Girls are wearing bikinis, and he thinks they should be more modest. He suddenly jumps in the pool with all of his clothes on, resulting in a trip to the principals office, where he is confronted by the principal, Lyudmila Stuka (Svetlana Bragarnik) his gym teacher, Oleg (Anton Vasilev), a school councilor Elena (Viktoriya Isakova, Piranha, The Island), and his mother. At first, Lyudmila wants to punish Veniamin for his actions, but then he explains how he thinks bikinis are inappropriate, and quotes the Bible in doing so. This causes an enthusiastic discussion by all involved.
After some deliberation, Lyudmila relents, looking up the rules for the school, and deciding with Venya that the girls should wear a one piece swimsuit. She also does not punish Veniamin for his actions.
As the movie progresses, Veniamin becomes more aggressive in his behavior and the way he expresses his beliefs to an extreme, disrupting class, especially the one taught by Elena. She seems to be the voice of reason, coming also from a standpoint of science explaining things, which in turn enrages Veniamin. He continues to quote the Bible and passages, becoming somewhat of a zealot, not open to any ideas and thoughts other than his own, while his principal, almost comically, keeps siding with him, regardless, frustrating Elena.

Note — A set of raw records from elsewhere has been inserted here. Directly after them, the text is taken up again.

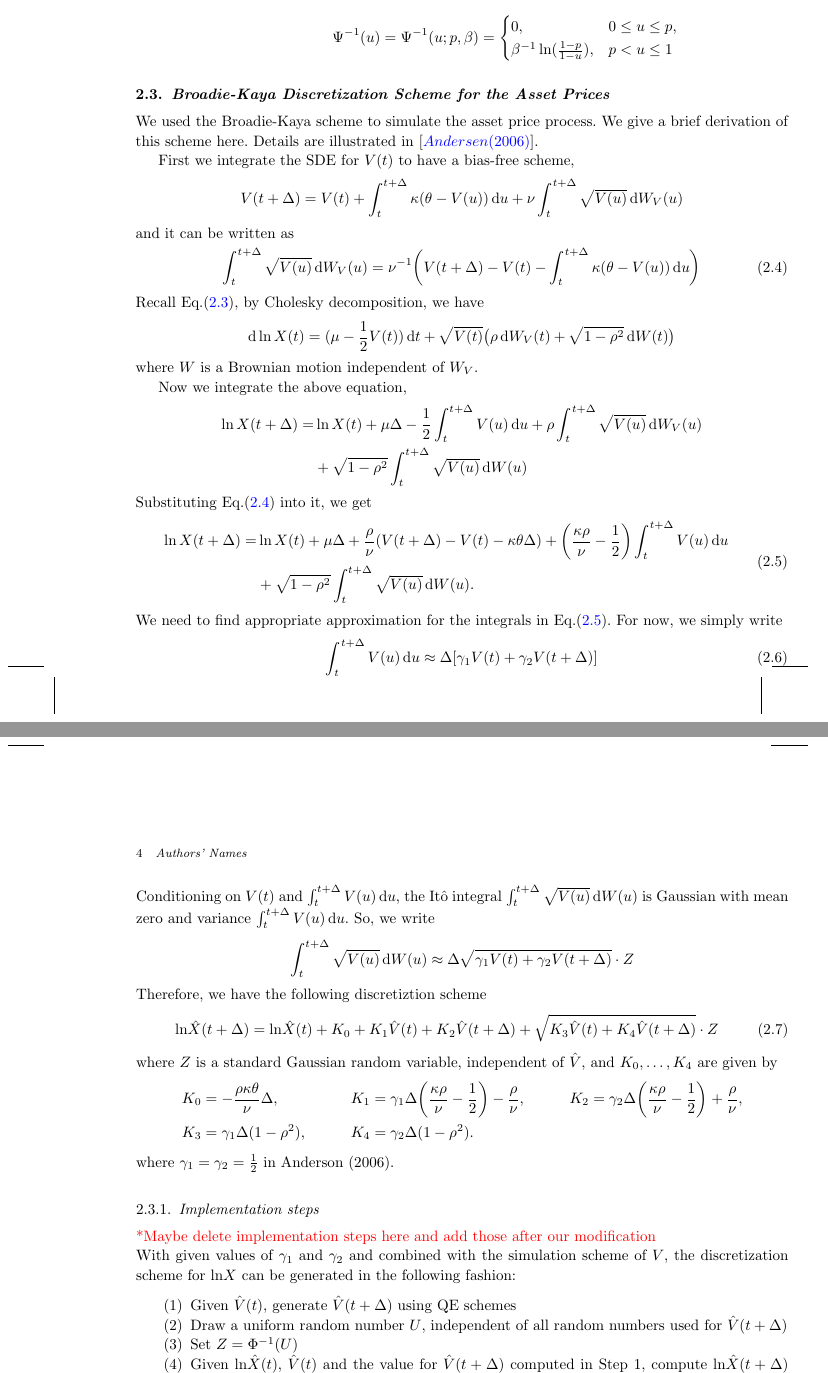
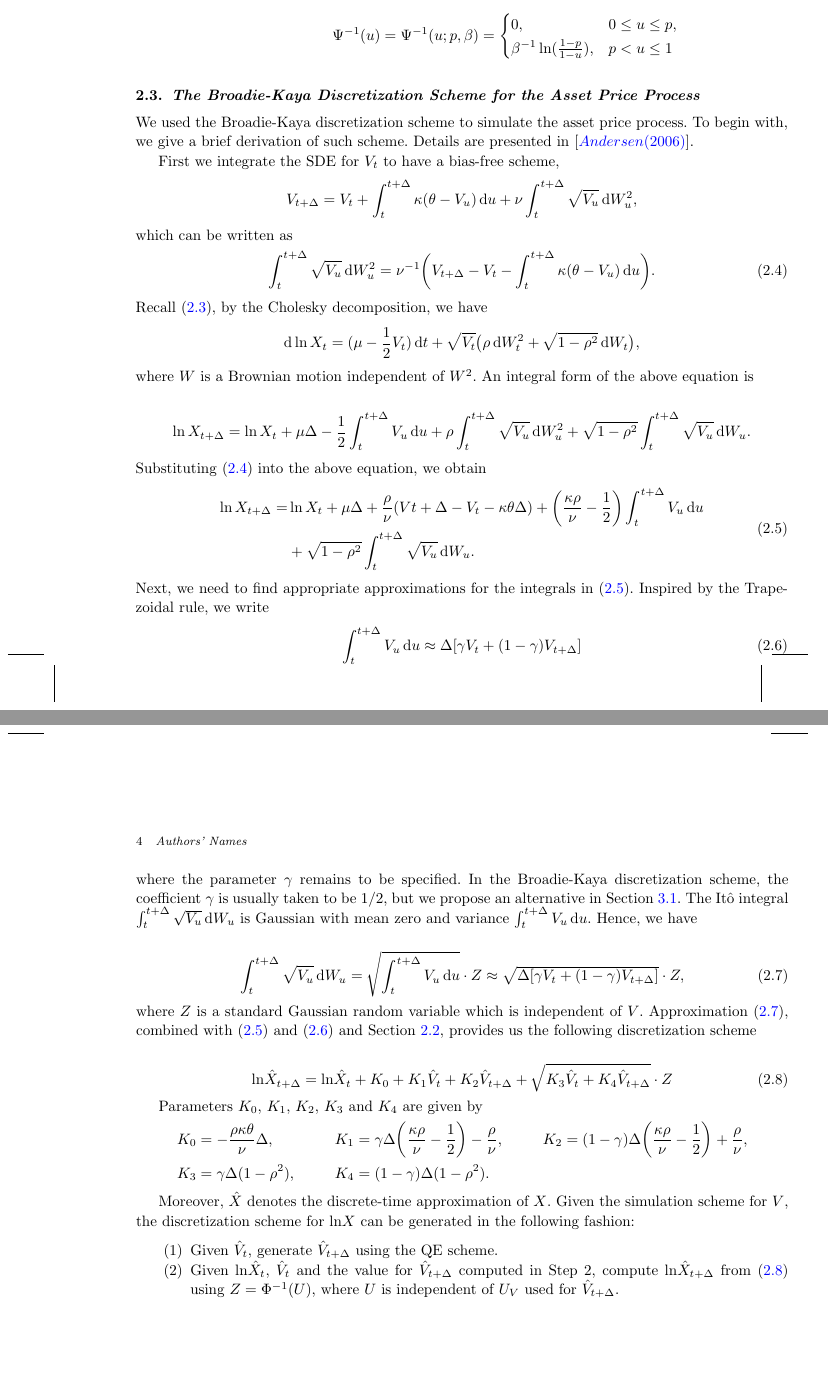
Before and after one commit to tzhu8/Heston-Stochastic-Volatility-Modeling, a LaTeX document (Template/modefiedTemplate/Heston_Stochastic_Volatility.tex): two parts of pages 3 and 4 of 12, joined at a grey line, cut so that both start at the same text, the shorter picture padded with empty space. Compiled offline with pdfLaTeX; an older LaTeX class or package is replaced by its successor.

Commit message:
Modified section 2

```diff
--- a/Template/modefiedTemplate/Heston_Stochastic_Volatility.tex
+++ b/Template/modefiedTemplate/Heston_Stochastic_Volatility.tex
@@ -137,67 +137,73 @@ b^2=2\psi^{-1}-1+\sqrt{2\psi^{-1}}\sqrt{2\psi^{-1}-1}\geq 0, \qquad a =\frac{m}{
 \end{enumerate}
 \end{enumerate}
 
-\subsection{Broadie-Kaya Discretization Scheme for the Asset Prices}
+\subsection{The Broadie-Kaya Discretization Scheme for the Asset Price Process}
 
-We used the Broadie-Kaya scheme to simulate the asset price process. We give a brief derivation of this scheme here. Details are illustrated in \cite{Andersen2006}.
+We used the Broadie-Kaya discretization scheme to simulate the asset price process. To begin with, we give a brief derivation of such scheme. Details are presented in \cite{Andersen2006}.
 
-First we integrate the SDE for $V(t)$ to have a bias-free scheme,
+First we integrate the SDE for $V_t$ to have a bias-free scheme,
 \begin{equation*}
-  V(t+\Delta) = V(t)+\int_{t}^{t+\Delta}\kappa(\theta-V(u))\,\d u +\nu\int_{t}^{t+\Delta}\sqrt{V(u)}\,\d W_V(u)
+  V_{t+\Delta} = V_t+\int_{t}^{t+\Delta}\kappa(\theta-V_u)\,\d u +\nu\int_{t}^{t+\Delta}\sqrt{V_u}\,\d W_u^2,
 \end{equation*}
-and it can be written as
+which can be written as
 \begin{equation}\label{dW_V}
-\int_{t}^{t+\Delta}\sqrt{V(u)}\,\d W_V(u)=\nu^{-1}\bigg(V(t+\Delta)- V(t)-\int_{t}^{t+\Delta}\kappa(\theta-V(u))\,\d u\bigg)
+\int_{t}^{t+\Delta}\sqrt{V_u}\,\d W_u^2=\nu^{-1}\bigg(V_{t+\Delta}- V_t-\int_{t}^{t+\Delta}\kappa(\theta-V_u)\,\d u\bigg).
 \end{equation}
-Recall Eq.\eqref{logX}, by Cholesky decomposition, we have
+Recall \eqref{logX}, by the Cholesky decomposition, we have
 \begin{equation*}
- \d \ln X(t)=(\mu-\frac{1}{2}V(t))\,\d t +\sqrt{V(t)}\big(\rho\,\d W_V(t)+\sqrt{1-\rho^2}\,\d W(t)\big)
+ \d \ln X_t=(\mu-\frac{1}{2}V_t)\,\d t +\sqrt{V_t}\big(\rho\,\d W_t^2+\sqrt{1-\rho^2}\,\d W_t\big),
 \end{equation*}
-where $W$ is a Brownian motion independent of $W_V$.
+where $W$ is a Brownian motion independent of $W^2$. An integral form of the above equation is
 
-Now we integrate the above equation,
 \begin{equation*}
 \begin{split}
-  \ln X(t+\Delta)=&\ln X(t) +\mu\Delta-\frac{1}{2}\int_{t}^{t+\Delta}V(u)\,\d u +\rho\int_{t}^{t+\Delta}\sqrt{V(u)}\,\d W_V(u)\\ &+\sqrt{1-\rho^2}\int_{t}^{t+\Delta}\sqrt{V(u)}\,\d W(u)
+  \ln X_{t+\Delta}=\ln X_t +\mu\Delta-\frac{1}{2}\int_{t}^{t+\Delta}V_u\,\d u +\rho\int_{t}^{t+\Delta}\sqrt{V_u}\,\d W_u^2+\sqrt{1-\rho^2}\int_{t}^{t+\Delta}\sqrt{V_u}\,\d W_u.
 \end{split}
 \end{equation*}
-Substituting Eq.\eqref{dW_V} into it, we get
+Substituting \eqref{dW_V} into the above equation, we obtain
 \begin{equation}\label{lnX}
 \begin{split}
-   \ln X(t+\Delta)=&\ln X(t)+\mu\Delta+\frac{\rho}{\nu}(V(t+\Delta)-V(t)-\kappa\theta\Delta)+\bigg(\frac{\kappa\rho}{\nu}-\frac{1}{2}\bigg)\int_{t}^{t+\Delta}V(u)\,\d u\\
-    &+\sqrt{1-\rho^2}\int_{t}^{t+\Delta}\sqrt{V(u)}\,\d W(u).
+   \ln X_{t+\Delta}=&\ln X_t+\mu\Delta+\frac{\rho}{\nu}(V{t+\Delta}-V_t-\kappa\theta\Delta)+\bigg(\frac{\kappa\rho}{\nu}-\frac{1}{2}\bigg)\int_{t}^{t+\Delta}V_u\,\d u\\&
+   +\sqrt{1-\rho^2}\int_{t}^{t+\Delta}\sqrt{V_u}\,\d W_u.
 \end{split}
 \end{equation}
-We need to find appropriate approximation for the integrals in Eq.\eqref{lnX}. For now, we simply write
+Next, we need to find appropriate approximations for the integrals in \eqref{lnX}. Inspired by the Trapezoidal rule, we write
 \begin{equation}\label{approx_du}
-  \int_{t}^{t+\Delta}V(u)\,\d u \approx \Delta[\gamma_1 V(t)+\gamma_2 V(t+\Delta)]
+  \int_{t}^{t+\Delta}V_u\,\d u \approx \Delta[\gamma V_t+(1-\gamma) V_{t+\Delta}]
 \end{equation}
-Conditioning on $V(t)$ and $\int_{t}^{t+\Delta}V(u)\,\d u$, the It$\hat{\text{o}}$ integral
+where the parameter $\gamma$ remains to be specified. In the Broadie-Kaya discretization scheme, the coefficient $\gamma$ is usually taken to be $1/2$, but we propose an alternative in Section \ref{se:findGamma}.
+The It$\hat{\text{o}}$ integral
 $
-  \int_{t}^{t+\Delta}\sqrt{V(u)}\,\d W(u)
+  \int_{t}^{t+\Delta}\sqrt{V_u}\,\d W_u
 $
-is Gaussian with mean zero and variance $\int_{t}^{t+\Delta}V(u)\,\d u$. So, we write
-\begin{equation*}
-  \int_{t}^{t+\Delta}\sqrt{V(u)}\,\d W(u)\approx \Delta\sqrt{\gamma_1V(t)+\gamma_2V(t+\Delta)}\cdot Z
-\end{equation*}
-Therefore, we have the following discretiztion scheme
+is Gaussian with mean zero and variance $\int_{t}^{t+\Delta}V_u\,\d u$. Hence, we have
+
+\begin{equation}\label{approxIntV}
+  \int_{t}^{t+\Delta}\sqrt{V_u}\,\d W_u=\sqrt{ \int_{t}^{t+\Delta}V_u\,\d u }\cdot Z\approx \sqrt{\Delta[\gamma V_t+(1-\gamma)V_{t+\Delta}]}\cdot Z,
+\end{equation}
+where $Z$ is a standard Gaussian random variable which is independent of ${V}$. Approximation \eqref{approxIntV}, combined with \eqref{lnX} and \eqref{approx_du} and Section \ref{se:QE}, provides us the following discretization scheme
+
+%Conditioning on $V(t)$ and $\int_{t}^{t+\Delta}V(u)\,\d u$, the It$\hat{\text{o}}$ integral
+
+%Therefore, we have the following discretiztion scheme
+
 \begin{equation}\label{eq3}
-  \text{ln}\hat{X}(t+\Delta)=\text{ln}\hat{X}(t)+K_0+K_1\hat{V}(t)+K_2\hat{V}(t+\Delta)+\sqrt{K_3\hat{V}(t)+K_4\hat{V}(t+\Delta)}\cdot Z
+  \text{ln}\hat{X}_{t+\Delta}=\text{ln}\hat{X}_t+K_0+K_1\hat{V}_t+K_2\hat{V}_{t+\Delta}+\sqrt{K_3\hat{V}_t+K_4\hat{V}_{t+\Delta}}\cdot Z
 \end{equation}
-where $Z$ is a standard Gaussian random variable, independent of $\hat{V}$, and $K_0,\dots,K_4$ are given by
+
+Parameters $K_0\text{, }K_1\text{, }K_2\text{, }K_3\text{ and }K_4$ are given by
 \begin{align*}
   K_0&=-\frac{\rho\kappa\theta}{\nu}\Delta, &
-  K_1&=\gamma_1\Delta\bigg(\frac{\kappa\rho}{\nu}-\frac{1}{2}\bigg)-\frac{\rho}{\nu}, &  K_2&=\gamma_2\Delta\bigg(\frac{\kappa\rho}{\nu}-\frac{1}{2}\bigg)+\frac{\rho}{\nu}, \\ K_3&=\gamma_1\Delta(1-\rho^2), & K_4&=\gamma_2\Delta(1-\rho^2).
+  K_1&=\gamma\Delta\bigg(\frac{\kappa\rho}{\nu}-\frac{1}{2}\bigg)-\frac{\rho}{\nu}, &  K_2&=(1-\gamma)\Delta\bigg(\frac{\kappa\rho}{\nu}-\frac{1}{2}\bigg)+\frac{\rho}{\nu}, \\ K_3&=\gamma\Delta(1-\rho^2), & K_4&=(1-\gamma)\Delta(1-\rho^2).
 \end{align*}
-where $\gamma_1=\gamma_2=\frac{1}{2}$ in Anderson (2006).
+%where $\gamma_1=\gamma_2=\frac{1}{2}$ in Anderson (2006).
 
-\subsubsection{Implementation steps}
-\textcolor[rgb]{1.00,0.00,0.00}{*Maybe delete implementation steps here and add those after our modification}\\
-With given values of $\gamma_1$ and $\gamma_2$ and combined with the simulation scheme of $V$, the discretization scheme for ln$X$ can be generated in the following fashion:
+Moreover, $\hat{X}$ denotes the discrete-time approximation of $X$. Given the simulation scheme for $V$, the discretization scheme for ln$X$ can be generated in the following fashion:
 \begin{enumerate}
-  \item Given $\hat{V}(t)$, generate $\hat{V}(t+\Delta)$ using QE schemes
-  \item Draw a uniform random number $U$, independent of all random numbers used for $\hat{V}(t+\Delta)$
-  \item Set $Z=\Phi^{-1}(U)$
-  \item Given ln$\hat{X}(t)$, $\hat{V}(t)$ and the value for $\hat{V}(t+\Delta)$ computed in Step 1, compute ln$\hat{X}(t+\Delta)$ from Eq.\eqref{eq3}
+  %\item Generate a random variable $U$, which is independent of $U_V$ used for $\hat{V}_{t+\Delta}$.
+  \item Given $\hat{V}_t$, generate $\hat{V}_{t+\Delta}$ using the QE scheme.
+  %\item Draw a uniform random number $U$, independent of all random numbers used for $\hat{V}_{t+\Delta}$
+  %\item Set $Z=\Phi^{-1}(U)$.
+  \item Given ln$\hat{X}_t$, $\hat{V}_t$ and the value for $\hat{V}_{t+\Delta}$ computed in Step 2, compute ln$\hat{X}_{t+\Delta}$ from \eqref{eq3} using $Z=\Phi^{-1}(U)$, where $U$ is independent of $U_V$ used for $\hat{V}_{t+\Delta}$.
 \end{enumerate}
 
@@ -204,14 +224,13 @@ With given values of $\gamma_1$ and $\gamma_2$ and combined with the simulation
 %\subsubsection{Martingale correction}
-Under the QE scheme, a martingale correction scheme is illustrated in Andersen (2006) as follows:
+%Under the QE scheme, a martingale correction scheme is illustrated in Andersen (2006) as follows:
 %\begin{equation*}
 %E(\hat{X}(t+\Delta)|\hat{X}(t))=\hat{X}e^{K^*_0+(K_1+\frac{1}{2}K_3)\hat{V}(t)}E(e^{(K_2+\frac{1}{2}K_4)\hat{V}(t+\Delta)})=\hat{X}
 %\end{equation*}
 
 \begin{equation*}
-  \text{ln}\hat{X}(t+\Delta)=\text{ln}\hat{X}(t)+K_0^*+K_1\hat{V}(t)+K_2\hat{V}(t+\Delta)+\sqrt{K_3\hat{V}(t)+K_4\hat{V}(t+\Delta)}\cdot Z
+  \text{ln}\hat{X}_{t+\Delta}=\text{ln}\hat{X}_t+K_0^*+K_1\hat{V}_t+K_2\hat{V}_{t+\Delta}+\sqrt{K_3\hat{V}_t+K_4\hat{V}_{t+\Delta}}\cdot Z
 \end{equation*}
 where
 \[
   K_0^*=
   \begin{cases}
-    -\frac{Ab^2a}{1-2Aa}+\frac{1}{2}\text{ln}(1-2Aa)-(K_1+\frac{1}{2}{K_3}){\hat{V}(t)},\,&\psi\leq\psi_c,\\
```
Also changed, not shown: Template/modefiedTemplate/Heston_Stochastic_Volatility.tex (24 more changed lines).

Directed and written by Kirill Serebrennikov, he purposely pushes Venya’s position beyond a reasonable level, but he does so to prove a point and open a dialogue about religion, making the audience look at what happens once there is no compromise, only a dictatorship, or is it? Perhaps the film can also be interpreted as an allegory indirectly taking a political and philosophical, ‘shot’ at Russian President Vladimir Putin. Just as with a painting or song, or in this case a movie, the interpretation of art is left to its beholder.
Irregardless, The Student is a great film, and everyone plays their part perfectly, especially Vicktoriya as Elena, Yuliya playing the mom, and, of course Pyotr Skvortsov as Veniamin. Svetlana Bragarnik delivered a superb job as principal Lyudmila Stuka, as does Aleksandr Gorchilin Veniamin’s friend, Grigoriy Zaytsev.
THE STUDENT, which opens in San Francisco (Four Star Theater) on April 21, Chicago (Facets Cinematheque ) on April 28 and in Miami on June 2 (Miami Beach Cinematheque) with a wider national release to follow.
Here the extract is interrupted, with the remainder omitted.